The story of three Havana teenagers attempting to escape Cuba for a better life in America is conveyed with urgent, rough-hewn simplicity in director Lucy Mulloy’s Una Noche. Making very effective use of Cuban non-pro actors, Mulloy takes us around the mean streets of Havana, where the shops are empty, but private homes stock everything from jewelry to motors to HIV meds. What the British-born, first-time feature director might lack in narrative polish, she makes up for with a genuine sense of empathy for her yearning, troubled characters and an artist’s eye for the beauty of decay. Mulloy even went to great trouble to shoot in 35mm instead of digital, a testament to her production moxie and desire for visual authenticity, attributes that will serve her well as she continues to improve. May her second film come soon.
Lila (Anailín de la Rúa de la Torre) and Elio (Javier Núñez Florián) are teenage twins, born three minutes apart, hustling and surviving in a stifling Havana defined by its broken families and crumbling, outdated infrastructure. Lila is emotionally dependent upon her brother, but she senses him pulling away as he spends more time with his brash, hot-tempered buddy Raul (Dariel Arrechaga). Although Elio’s interest in Raul might be sexual in nature, their connection really stems from a mutual desire to escape Havana on a makeshift raft for Miami, where Raul’s father supposedly awaits.
Preparing for their trip allows the clever Mulloy, who also wrote Una Noche, to send the boys around Havana gathering items, which offers an entrée into various aspects of everyday Cuban life. The hothouse colors and beautifully coarse compositions of DPs Trevor Stuart Forrest and Shlomo Godder provide raw visual energy as Elio steals food from a hotel kitchen and acquires the bag of glucose that’ll keep them vigilant during their 90-mile float to Miami. Raul, who is emblematic of how Cubans use desperate and often joyless sex to barter services, make a living, and relieve boredom, employs his good looks to snag the inner tubes needed for their raft and a camera to be traded for his prostitute mother’s HIV medicine.
Lucy Mulloy: ‘A director to watch’
Lucy Mulloy’s treatment of the central threesome is gentle and sympathetic, even if Elio’s homosexuality feels dramatically weightless and Lila’s poetic narration is occasionally superfluous. The director, who began in documentaries, neither condones nor condemns anyone’s behavior, including the key moment when Raul injures one of his mother’s tricks, expediting his need to escape the island.
Lila, Elio and Raul’s attempt at freedom takes them out of Cuba and into the Florida Straits for the movie’s final section (which includes two heartbreaking shots boldly added to the end credits). Even without the distinctive Cuban locales, we’re still fully engaged during the treacherous, shark-infested journey, further classifying Mulloy as a director to watch.
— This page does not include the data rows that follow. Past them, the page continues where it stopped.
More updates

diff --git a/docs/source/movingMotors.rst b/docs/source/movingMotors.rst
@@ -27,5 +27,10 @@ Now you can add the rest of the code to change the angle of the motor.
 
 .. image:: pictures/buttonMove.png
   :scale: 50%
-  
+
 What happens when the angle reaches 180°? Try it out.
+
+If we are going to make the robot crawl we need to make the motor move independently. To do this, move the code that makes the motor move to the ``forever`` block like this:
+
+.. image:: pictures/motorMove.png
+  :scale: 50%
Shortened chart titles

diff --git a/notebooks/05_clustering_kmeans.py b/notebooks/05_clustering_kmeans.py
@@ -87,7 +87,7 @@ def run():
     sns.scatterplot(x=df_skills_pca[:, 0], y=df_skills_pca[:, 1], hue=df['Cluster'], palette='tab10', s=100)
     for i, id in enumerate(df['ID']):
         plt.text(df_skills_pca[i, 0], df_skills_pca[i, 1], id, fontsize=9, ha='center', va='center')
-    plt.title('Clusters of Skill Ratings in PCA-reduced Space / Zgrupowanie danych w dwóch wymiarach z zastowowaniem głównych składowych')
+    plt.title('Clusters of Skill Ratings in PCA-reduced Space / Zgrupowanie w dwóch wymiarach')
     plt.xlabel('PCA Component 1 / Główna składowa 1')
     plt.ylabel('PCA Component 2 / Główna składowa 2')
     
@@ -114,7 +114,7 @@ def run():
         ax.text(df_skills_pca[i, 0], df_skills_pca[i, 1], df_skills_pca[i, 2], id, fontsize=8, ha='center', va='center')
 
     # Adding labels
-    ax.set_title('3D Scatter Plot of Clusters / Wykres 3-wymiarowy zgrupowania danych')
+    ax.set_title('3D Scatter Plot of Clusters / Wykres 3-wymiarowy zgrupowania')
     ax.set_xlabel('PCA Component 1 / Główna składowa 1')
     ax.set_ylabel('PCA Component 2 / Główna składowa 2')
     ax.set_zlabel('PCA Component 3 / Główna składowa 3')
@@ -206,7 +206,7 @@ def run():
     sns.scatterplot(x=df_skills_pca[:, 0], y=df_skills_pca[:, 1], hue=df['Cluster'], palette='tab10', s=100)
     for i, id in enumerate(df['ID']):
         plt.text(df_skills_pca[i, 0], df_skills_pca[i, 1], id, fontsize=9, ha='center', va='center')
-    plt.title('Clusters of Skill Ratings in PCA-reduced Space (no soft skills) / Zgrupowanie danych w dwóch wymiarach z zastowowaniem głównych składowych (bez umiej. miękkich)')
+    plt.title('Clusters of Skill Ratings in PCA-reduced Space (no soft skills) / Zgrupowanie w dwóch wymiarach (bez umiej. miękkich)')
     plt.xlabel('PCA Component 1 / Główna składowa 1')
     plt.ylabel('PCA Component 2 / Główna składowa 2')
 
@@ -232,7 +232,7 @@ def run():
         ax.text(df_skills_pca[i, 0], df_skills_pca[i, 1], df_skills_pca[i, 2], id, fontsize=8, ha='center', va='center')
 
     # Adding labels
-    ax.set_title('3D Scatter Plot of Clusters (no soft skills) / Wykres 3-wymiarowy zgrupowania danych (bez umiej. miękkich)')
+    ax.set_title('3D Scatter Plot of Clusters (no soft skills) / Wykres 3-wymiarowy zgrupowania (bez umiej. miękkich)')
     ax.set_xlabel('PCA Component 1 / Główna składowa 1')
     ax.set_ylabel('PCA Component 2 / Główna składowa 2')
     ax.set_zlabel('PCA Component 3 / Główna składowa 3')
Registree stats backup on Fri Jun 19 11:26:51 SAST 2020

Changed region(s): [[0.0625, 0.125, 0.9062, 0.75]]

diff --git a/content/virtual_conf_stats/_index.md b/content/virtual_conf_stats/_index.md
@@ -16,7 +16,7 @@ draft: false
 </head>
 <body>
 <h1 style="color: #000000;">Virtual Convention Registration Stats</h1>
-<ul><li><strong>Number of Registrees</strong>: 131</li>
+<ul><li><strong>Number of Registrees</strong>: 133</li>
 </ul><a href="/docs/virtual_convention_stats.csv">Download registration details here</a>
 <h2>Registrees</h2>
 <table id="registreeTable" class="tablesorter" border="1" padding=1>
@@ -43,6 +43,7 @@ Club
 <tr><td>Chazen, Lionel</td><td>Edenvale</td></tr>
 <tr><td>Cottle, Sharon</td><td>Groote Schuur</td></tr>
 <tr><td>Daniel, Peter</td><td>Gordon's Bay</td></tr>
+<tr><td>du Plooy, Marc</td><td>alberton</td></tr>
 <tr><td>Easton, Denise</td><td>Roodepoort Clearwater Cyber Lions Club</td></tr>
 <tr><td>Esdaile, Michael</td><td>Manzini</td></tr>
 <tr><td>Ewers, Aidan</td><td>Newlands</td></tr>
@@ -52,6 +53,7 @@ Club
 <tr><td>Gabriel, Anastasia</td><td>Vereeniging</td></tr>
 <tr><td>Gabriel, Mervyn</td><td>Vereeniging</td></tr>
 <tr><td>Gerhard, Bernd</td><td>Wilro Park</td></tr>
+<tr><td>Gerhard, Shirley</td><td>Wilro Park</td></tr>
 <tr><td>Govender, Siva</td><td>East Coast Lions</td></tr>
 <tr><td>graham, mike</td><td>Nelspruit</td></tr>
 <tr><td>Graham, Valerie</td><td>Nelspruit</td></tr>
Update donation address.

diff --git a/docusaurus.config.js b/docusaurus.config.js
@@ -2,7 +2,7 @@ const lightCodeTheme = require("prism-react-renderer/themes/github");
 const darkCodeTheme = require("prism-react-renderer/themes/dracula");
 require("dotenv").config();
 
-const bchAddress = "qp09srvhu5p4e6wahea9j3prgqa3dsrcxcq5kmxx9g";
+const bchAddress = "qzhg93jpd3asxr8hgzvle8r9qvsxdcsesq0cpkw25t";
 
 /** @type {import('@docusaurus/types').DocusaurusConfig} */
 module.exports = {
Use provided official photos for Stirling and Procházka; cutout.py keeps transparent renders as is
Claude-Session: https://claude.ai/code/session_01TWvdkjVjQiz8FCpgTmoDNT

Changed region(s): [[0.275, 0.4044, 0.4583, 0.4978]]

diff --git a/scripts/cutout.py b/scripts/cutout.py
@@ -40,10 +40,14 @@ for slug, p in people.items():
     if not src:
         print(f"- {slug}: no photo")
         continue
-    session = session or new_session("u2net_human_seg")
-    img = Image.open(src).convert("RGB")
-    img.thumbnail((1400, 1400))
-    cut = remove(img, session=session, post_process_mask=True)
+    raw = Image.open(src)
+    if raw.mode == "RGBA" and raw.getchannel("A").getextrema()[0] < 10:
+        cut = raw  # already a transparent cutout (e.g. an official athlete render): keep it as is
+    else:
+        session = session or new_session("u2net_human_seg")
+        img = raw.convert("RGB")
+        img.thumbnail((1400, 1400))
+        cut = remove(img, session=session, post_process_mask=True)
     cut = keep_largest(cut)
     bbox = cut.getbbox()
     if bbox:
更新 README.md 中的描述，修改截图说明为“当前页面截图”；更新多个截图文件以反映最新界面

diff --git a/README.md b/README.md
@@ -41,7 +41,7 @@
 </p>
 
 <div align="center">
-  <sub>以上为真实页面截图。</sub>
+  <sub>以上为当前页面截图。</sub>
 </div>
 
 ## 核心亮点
Life (somewhat) imitates art
And in a real-life coda that makes her film valuable beyond mere artistry, in 2012 de la Torre and Florián defected on their way to Una Noche’s premiere at New York’s Tribeca Film Festival. According to reports, they are now a couple, living together in Las Vegas. As of this writing, de la Torre is pregnant with twins. (Note from the Editor: See also “Tribeca 2012: Politics Nation.”)
Una Noche (2012). Director and Screenplay: Lucy Mulloy. Cast: Dariel Arrechaga, Anailín de la Rúa de la Torre, Javier Núñez Florián, María Adelaida Méndez Bonet, Greisy del Valle, Katia Caso, Anais Abreu, Sinencio Arrechaga Valdes, Naomi Battrick, Felix Beaton, Jonny Burt, Amarilis Caridad Piñeda Martínez.
Anailín de la Rúa de la Torre, Javier Núñez Florián, Dariel Arrechaga Una Noche photo: IFC Films / Sundance Selects.